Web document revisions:
>>

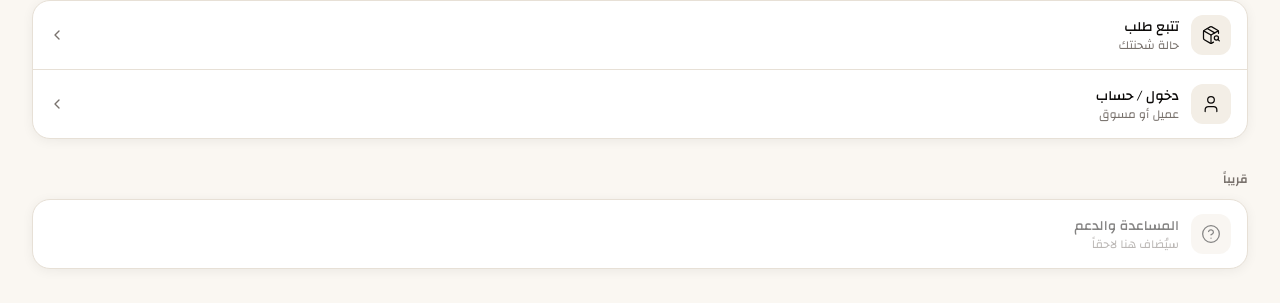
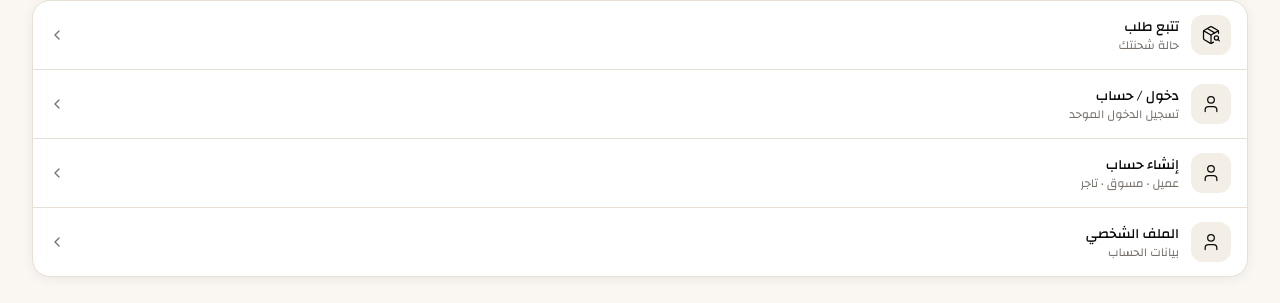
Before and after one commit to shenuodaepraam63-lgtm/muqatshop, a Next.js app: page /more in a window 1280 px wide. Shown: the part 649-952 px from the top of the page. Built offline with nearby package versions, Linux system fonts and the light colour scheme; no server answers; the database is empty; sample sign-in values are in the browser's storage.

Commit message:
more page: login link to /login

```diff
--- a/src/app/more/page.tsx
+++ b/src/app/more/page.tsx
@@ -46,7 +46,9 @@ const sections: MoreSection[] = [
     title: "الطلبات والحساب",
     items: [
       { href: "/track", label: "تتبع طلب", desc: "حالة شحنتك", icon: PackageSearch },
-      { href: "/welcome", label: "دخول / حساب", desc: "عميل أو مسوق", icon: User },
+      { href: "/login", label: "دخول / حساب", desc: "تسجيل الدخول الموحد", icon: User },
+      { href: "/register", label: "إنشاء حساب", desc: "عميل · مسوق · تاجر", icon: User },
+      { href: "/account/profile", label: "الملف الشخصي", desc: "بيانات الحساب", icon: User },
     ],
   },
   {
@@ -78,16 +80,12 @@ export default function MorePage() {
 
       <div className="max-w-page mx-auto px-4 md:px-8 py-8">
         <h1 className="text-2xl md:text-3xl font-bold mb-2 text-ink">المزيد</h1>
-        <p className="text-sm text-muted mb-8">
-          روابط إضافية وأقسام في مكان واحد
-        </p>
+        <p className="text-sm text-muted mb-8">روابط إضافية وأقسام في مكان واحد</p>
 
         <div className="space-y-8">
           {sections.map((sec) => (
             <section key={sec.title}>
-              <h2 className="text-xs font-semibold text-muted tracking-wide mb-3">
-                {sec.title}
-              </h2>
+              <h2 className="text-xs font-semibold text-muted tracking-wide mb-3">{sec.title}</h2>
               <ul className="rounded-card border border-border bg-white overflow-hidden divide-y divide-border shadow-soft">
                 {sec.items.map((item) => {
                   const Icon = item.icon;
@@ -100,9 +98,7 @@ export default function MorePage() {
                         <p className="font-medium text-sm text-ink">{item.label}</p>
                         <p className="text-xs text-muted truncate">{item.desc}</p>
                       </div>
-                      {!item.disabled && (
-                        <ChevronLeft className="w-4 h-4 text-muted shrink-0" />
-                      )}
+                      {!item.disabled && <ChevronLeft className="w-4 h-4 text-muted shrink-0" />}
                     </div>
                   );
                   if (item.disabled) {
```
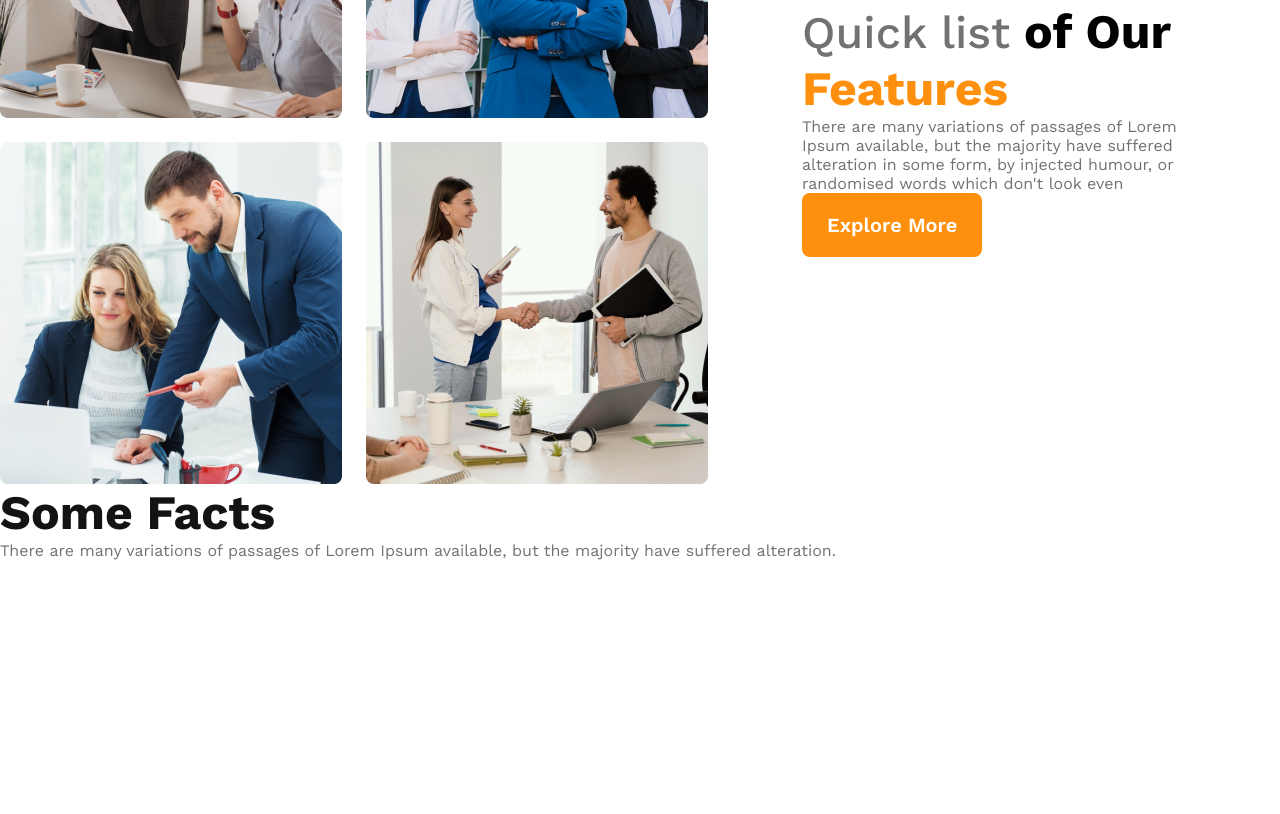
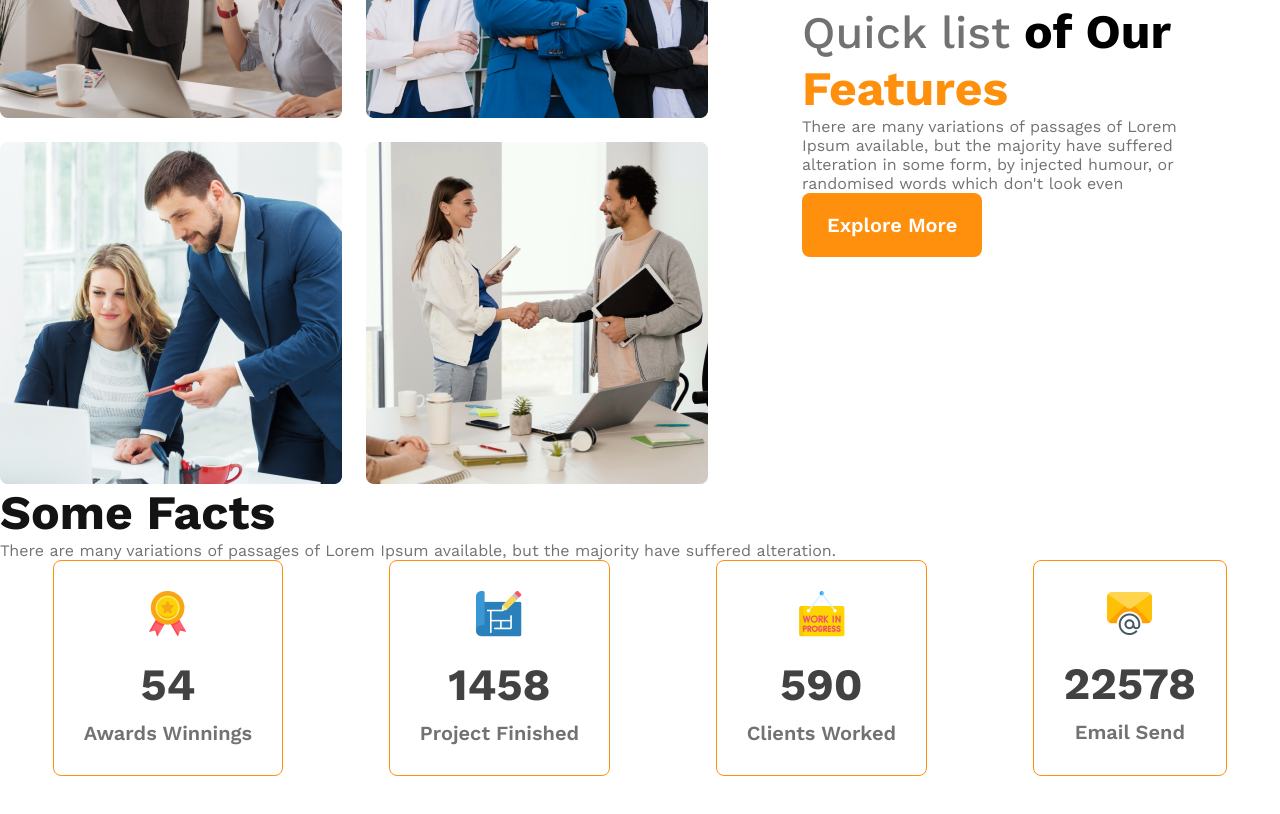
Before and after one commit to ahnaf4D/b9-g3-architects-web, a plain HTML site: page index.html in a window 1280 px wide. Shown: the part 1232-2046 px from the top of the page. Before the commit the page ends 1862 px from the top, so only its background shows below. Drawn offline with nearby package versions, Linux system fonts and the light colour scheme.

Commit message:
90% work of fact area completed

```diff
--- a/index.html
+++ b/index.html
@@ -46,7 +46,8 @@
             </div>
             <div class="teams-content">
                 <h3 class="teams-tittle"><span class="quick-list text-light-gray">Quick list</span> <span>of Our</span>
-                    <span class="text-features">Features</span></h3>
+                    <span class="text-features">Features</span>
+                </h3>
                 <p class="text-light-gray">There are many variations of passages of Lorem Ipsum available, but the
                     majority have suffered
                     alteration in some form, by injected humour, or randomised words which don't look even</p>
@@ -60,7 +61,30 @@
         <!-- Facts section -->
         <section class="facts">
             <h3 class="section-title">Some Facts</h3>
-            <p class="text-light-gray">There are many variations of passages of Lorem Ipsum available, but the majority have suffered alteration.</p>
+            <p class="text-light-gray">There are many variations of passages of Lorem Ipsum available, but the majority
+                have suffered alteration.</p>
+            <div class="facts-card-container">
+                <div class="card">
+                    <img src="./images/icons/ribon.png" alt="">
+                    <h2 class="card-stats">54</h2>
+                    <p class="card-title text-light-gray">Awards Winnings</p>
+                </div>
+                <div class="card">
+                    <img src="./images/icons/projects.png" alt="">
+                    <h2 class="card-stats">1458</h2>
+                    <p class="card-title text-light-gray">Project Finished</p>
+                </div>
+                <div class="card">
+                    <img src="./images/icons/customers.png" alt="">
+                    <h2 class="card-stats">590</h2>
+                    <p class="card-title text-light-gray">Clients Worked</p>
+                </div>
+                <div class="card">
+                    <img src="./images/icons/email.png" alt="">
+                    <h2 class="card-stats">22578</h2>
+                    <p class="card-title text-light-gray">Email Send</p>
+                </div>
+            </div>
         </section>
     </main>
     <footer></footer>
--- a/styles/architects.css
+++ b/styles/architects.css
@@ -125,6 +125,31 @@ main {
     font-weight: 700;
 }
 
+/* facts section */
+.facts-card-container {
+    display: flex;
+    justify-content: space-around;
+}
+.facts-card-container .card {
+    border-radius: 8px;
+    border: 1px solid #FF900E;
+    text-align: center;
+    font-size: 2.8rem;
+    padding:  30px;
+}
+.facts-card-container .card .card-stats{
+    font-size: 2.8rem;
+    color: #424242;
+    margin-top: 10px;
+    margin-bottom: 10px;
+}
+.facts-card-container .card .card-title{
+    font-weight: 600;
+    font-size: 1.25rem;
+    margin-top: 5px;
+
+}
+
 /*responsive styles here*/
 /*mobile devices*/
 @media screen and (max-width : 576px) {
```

<<

* [What the exercise asks]
Return every entry exactly, dropping the pictures.

* [Result of this exercise]
Before and after one commit to shenuodaepraam63-lgtm/muqatshop, a Next.js app: page /more in a window 1280 px wide. Shown: the part 649-952 px from the top of the page. Built offline with nearby package versions, Linux system fonts and the light colour scheme; no server answers; the database is empty; sample sign-in values are in the browser's storage.

Commit message:
more page: login link to /login

```diff
--- a/src/app/more/page.tsx
+++ b/src/app/more/page.tsx
@@ -46,7 +46,9 @@ const sections: MoreSection[] = [
     title: "الطلبات والحساب",
     items: [
       { href: "/track", label: "تتبع طلب", desc: "حالة شحنتك", icon: PackageSearch },
-      { href: "/welcome", label: "دخول / حساب", desc: "عميل أو مسوق", icon: User },
+      { href: "/login", label: "دخول / حساب", desc: "تسجيل الدخول الموحد", icon: User },
+      { href: "/register", label: "إنشاء حساب", desc: "عميل · مسوق · تاجر", icon: User },
+      { href: "/account/profile", label: "الملف الشخصي", desc: "بيانات الحساب", icon: User },
     ],
   },
   {
@@ -78,16 +80,12 @@ export default function MorePage() {
 
       <div className="max-w-page mx-auto px-4 md:px-8 py-8">
         <h1 className="text-2xl md:text-3xl font-bold mb-2 text-ink">المزيد</h1>
-        <p className="text-sm text-muted mb-8">
-          روابط إضافية وأقسام في مكان واحد
-        </p>
+        <p className="text-sm text-muted mb-8">روابط إضافية وأقسام في مكان واحد</p>
 
         <div className="space-y-8">
           {sections.map((sec) => (
             <section key={sec.title}>
-              <h2 className="text-xs font-semibold text-muted tracking-wide mb-3">
-                {sec.title}
-              </h2>
+              <h2 className="text-xs font-semibold text-muted tracking-wide mb-3">{sec.title}</h2>
               <ul className="rounded-card border border-border bg-white overflow-hidden divide-y divide-border shadow-soft">
                 {sec.items.map((item) => {
                   const Icon = item.icon;
@@ -100,9 +98,7 @@ export default function MorePage() {
                         <p className="font-medium text-sm text-ink">{item.label}</p>
                         <p className="text-xs text-muted truncate">{item.desc}</p>
                       </div>
-                      {!item.disabled && (
-                        <ChevronLeft className="w-4 h-4 text-muted shrink-0" />
-                      )}
+                      {!item.disabled && <ChevronLeft className="w-4 h-4 text-muted shrink-0" />}
                     </div>
                   );
                   if (item.disabled) {
```
Before and after one commit to ahnaf4D/b9-g3-architects-web, a plain HTML site: page index.html in a window 1280 px wide. Shown: the part 1232-2046 px from the top of the page. Before the commit the page ends 1862 px from the top, so only its background shows below. Drawn offline with nearby package versions, Linux system fonts and the light colour scheme.

Commit message:
90% work of fact area completed

```diff
--- a/index.html
+++ b/index.html
@@ -46,7 +46,8 @@
             </div>
             <div class="teams-content">
                 <h3 class="teams-tittle"><span class="quick-list text-light-gray">Quick list</span> <span>of Our</span>
-                    <span class="text-features">Features</span></h3>
+                    <span class="text-features">Features</span>
+                </h3>
                 <p class="text-light-gray">There are many variations of passages of Lorem Ipsum available, but the
                     majority have suffered
                     alteration in some form, by injected humour, or randomised words which don't look even</p>
@@ -60,7 +61,30 @@
         <!-- Facts section -->
         <section class="facts">
             <h3 class="section-title">Some Facts</h3>
-            <p class="text-light-gray">There are many variations of passages of Lorem Ipsum available, but the majority have suffered alteration.</p>
+            <p class="text-light-gray">There are many variations of passages of Lorem Ipsum available, but the majority
+                have suffered alteration.</p>
+            <div class="facts-card-container">
+                <div class="card">
+                    <img src="./images/icons/ribon.png" alt="">
+                    <h2 class="card-stats">54</h2>
+                    <p class="card-title text-light-gray">Awards Winnings</p>
+                </div>
+                <div class="card">
+                    <img src="./images/icons/projects.png" alt="">
+                    <h2 class="card-stats">1458</h2>
+                    <p class="card-title text-light-gray">Project Finished</p>
+                </div>
+                <div class="card">
+                    <img src="./images/icons/customers.png" alt="">
+                    <h2 class="card-stats">590</h2>
+                    <p class="card-title text-light-gray">Clients Worked</p>
+                </div>
+                <div class="card">
+                    <img src="./images/icons/email.png" alt="">
+                    <h2 class="card-stats">22578</h2>
+                    <p class="card-title text-light-gray">Email Send</p>
+                </div>
+            </div>
         </section>
     </main>
     <footer></footer>
--- a/styles/architects.css
+++ b/styles/architects.css
@@ -125,6 +125,31 @@ main {
     font-weight: 700;
 }
 
+/* facts section */
+.facts-card-container {
+    display: flex;
+    justify-content: space-around;
+}
+.facts-card-container .card {
+    border-radius: 8px;
+    border: 1px solid #FF900E;
+    text-align: center;
+    font-size: 2.8rem;
+    padding:  30px;
+}
+.facts-card-container .card .card-stats{
+    font-size: 2.8rem;
+    color: #424242;
+    margin-top: 10px;
+    margin-bottom: 10px;
+}
+.facts-card-container .card .card-title{
+    font-weight: 600;
+    font-size: 1.25rem;
+    margin-top: 5px;
+
+}
+
 /*responsive styles here*/
 /*mobile devices*/
 @media screen and (max-width : 576px) {
```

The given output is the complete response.